**Your objective**
Pull out every line in the data that has the string "index" in it.

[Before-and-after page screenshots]

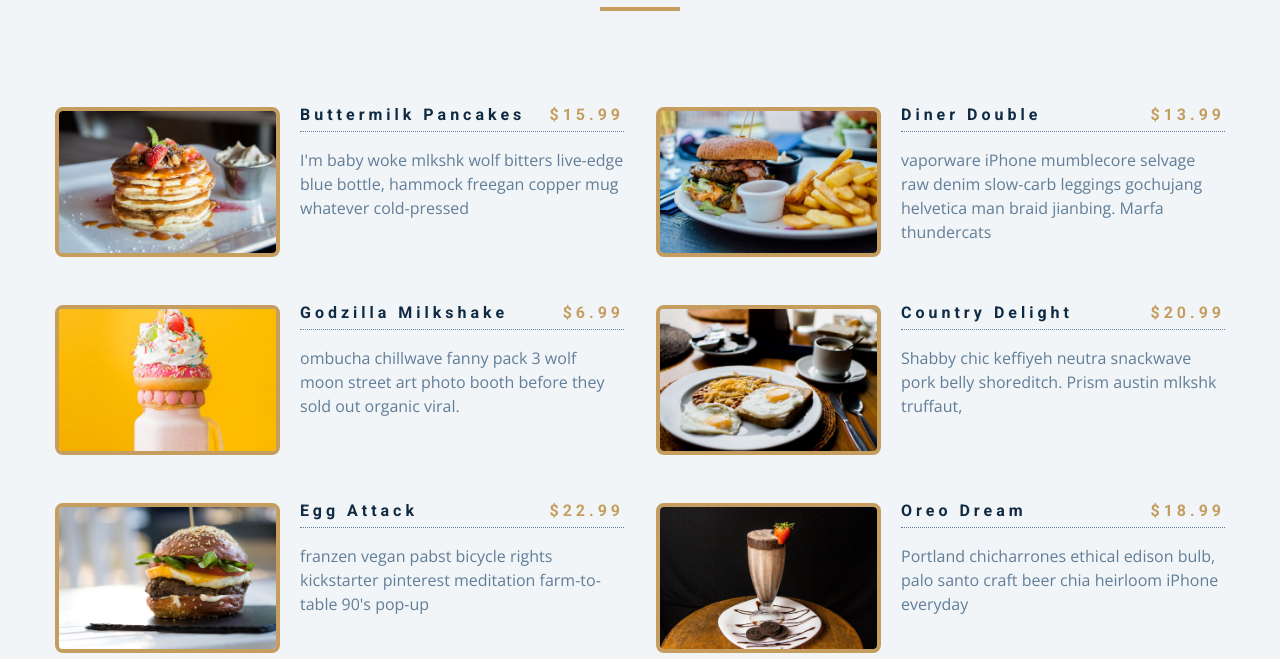
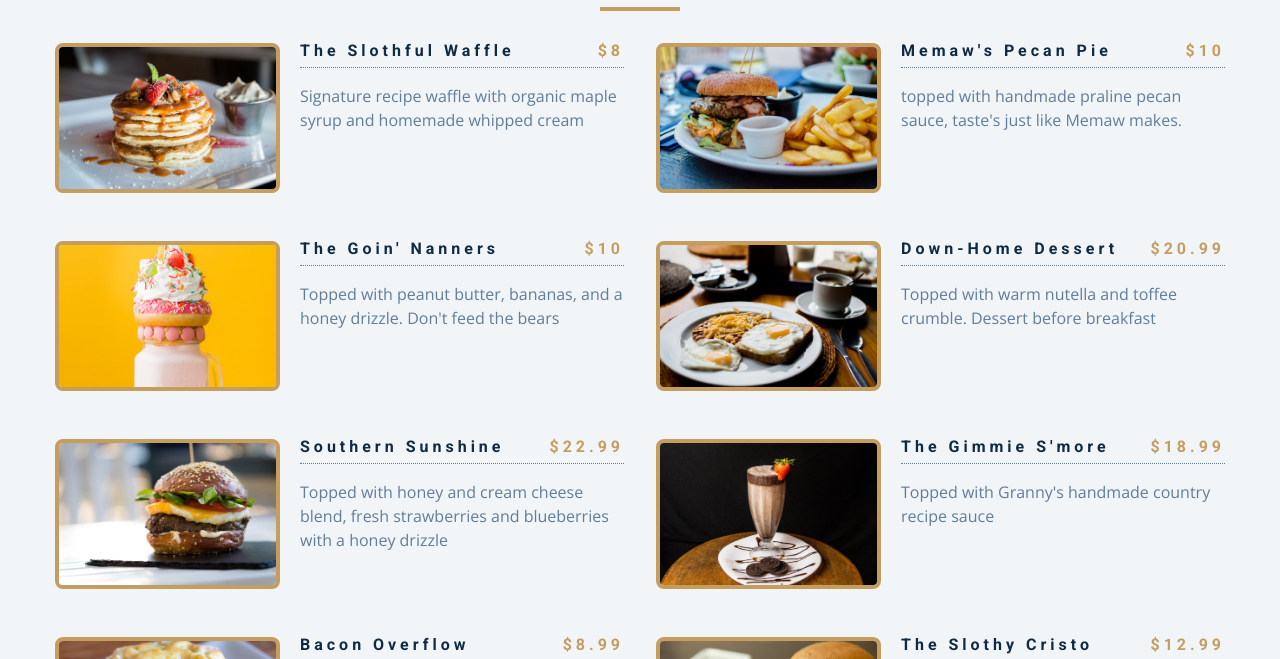
Before and after one commit to MongooseBJJ/jsmenu, a plain HTML site: page index.html in a window 1280 px wide. Shown: the part 125-784 px from the top of the page. Drawn offline with nearby package versions, Linux system fonts and the light colour scheme.

Commit message:
fix: menu items

```diff
--- a/app.js
+++ b/app.js
@@ -1,50 +1,50 @@
 const menu = [{
         id: 1,
-        title: "buttermilk pancakes",
+        title: "The Slothful Waffle",
         category: "breakfast",
-        price: 15.99,
+        price: 8.00,
         img: "./images/pancakes.jpeg",
-        desc: `I'm baby woke mlkshk wolf bitters live-edge blue bottle, hammock freegan copper mug whatever cold-pressed `,
+        desc: `Signature recipe waffle with organic maple syrup and homemade whipped cream`,
     },
     {
         id: 2,
-        title: "diner double",
+        title: "Memaw's Pecan Pie",
         category: "lunch",
-        price: 13.99,
+        price: 10.00,
         img: "./images/item-2.jpeg",
-        desc: `vaporware iPhone mumblecore selvage raw denim slow-carb leggings gochujang helvetica man braid jianbing. Marfa thundercats `,
+        desc: `topped with handmade praline pecan sauce, taste's just like Memaw makes.`,
     },
     {
         id: 3,
-        title: "godzilla milkshake",
+        title: "The Goin' Nanners",
         category: "shakes",
-        price: 6.99,
+        price: 10.00,
         img: "./images/item-3.jpeg",
-        desc: `ombucha chillwave fanny pack 3 wolf moon street art photo booth before they sold out organic viral.`,
+        desc: `Topped with peanut butter, bananas, and a honey drizzle. Don't feed the bears`,
     },
     {
         id: 4,
-        title: "country delight",
+        title: "Down-home Dessert",
         category: "breakfast",
         price: 20.99,
         img: "./images/item-4.jpeg",
-        desc: `Shabby chic keffiyeh neutra snackwave pork belly shoreditch. Prism austin mlkshk truffaut, `,
+        desc: `Topped with warm nutella and toffee crumble. Dessert before breakfast`,
     },
     {
         id: 5,
-        title: "egg attack",
+        title: "Southern Sunshine",
         category: "lunch",
         price: 22.99,
         img: "./images/item-5.jpeg",
-        desc: `franzen vegan pabst bicycle rights kickstarter pinterest meditation farm-to-table 90's pop-up `,
+        desc: `Topped with honey and cream cheese blend, fresh strawberries and blueberries with a honey drizzle`,
     },
     {
         id: 6,
-        title: "oreo dream",
+        title: "The Gimmie S'more",
         category: "shakes",
         price: 18.99,
         img: "./images/item-6.jpeg",
-        desc: `Portland chicharrones ethical edison bulb, palo santo craft beer chia heirloom iPhone everyday`,
+        desc: `Topped with Granny's handmade country recipe sauce`,
     },
     {
         id: 7,
@@ -56,11 +56,11 @@ const menu = [{
     },
     {
         id: 8,
-        title: "american classic",
+        title: "The Slothy Cristo",
         category: "lunch",
         price: 12.99,
         img: "./images/item-8.jpeg",
-        desc: `on it tumblr kickstarter thundercats migas everyday carry squid palo santo leggings. Food truck truffaut  `,
+        desc: `Ham, turkey and swiss cheese melted between waffle bun with mixed berry sauce `,
     },
     {
         id: 9,
--- a/index.html
+++ b/index.html
@@ -19,16 +19,16 @@
             <div class="underline"></div>
         </div>
         <!-- filter buttons -->
-        <div class="btn-container">
-            <!-- <button type="button" class="filter-btn" data-id="all">all</button>
-        <button type="button" class="filter-btn" data-id="breakfast">
+        <!-- <div class="btn-container">
+            <button type="button" class="filter-btn" data-id="all">all</button>
+            <button type="button" class="filter-btn" data-id="breakfast">
           breakfast
         </button>
-        <button type="button" class="filter-btn" data-id="lunch">lunch</button>
-        <button type="button" class="filter-btn" data-id="shakes">
+            <button type="button" class="filter-btn" data-id="lunch">lunch</button>
+            <button type="button" class="filter-btn" data-id="shakes">
           shakes
-        </button> -->
-        </div>
+        </button>
+        </div> -->
         <!-- menu items -->
         <div class="section-center">
             <!-- single item -->
```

**Solution**
Before and after one commit to MongooseBJJ/jsmenu, a plain HTML site: page index.html in a window 1280 px wide. Shown: the part 125-784 px from the top of the page. Drawn offline with nearby package versions, Linux system fonts and the light colour scheme.
--- a/index.html
+++ b/index.html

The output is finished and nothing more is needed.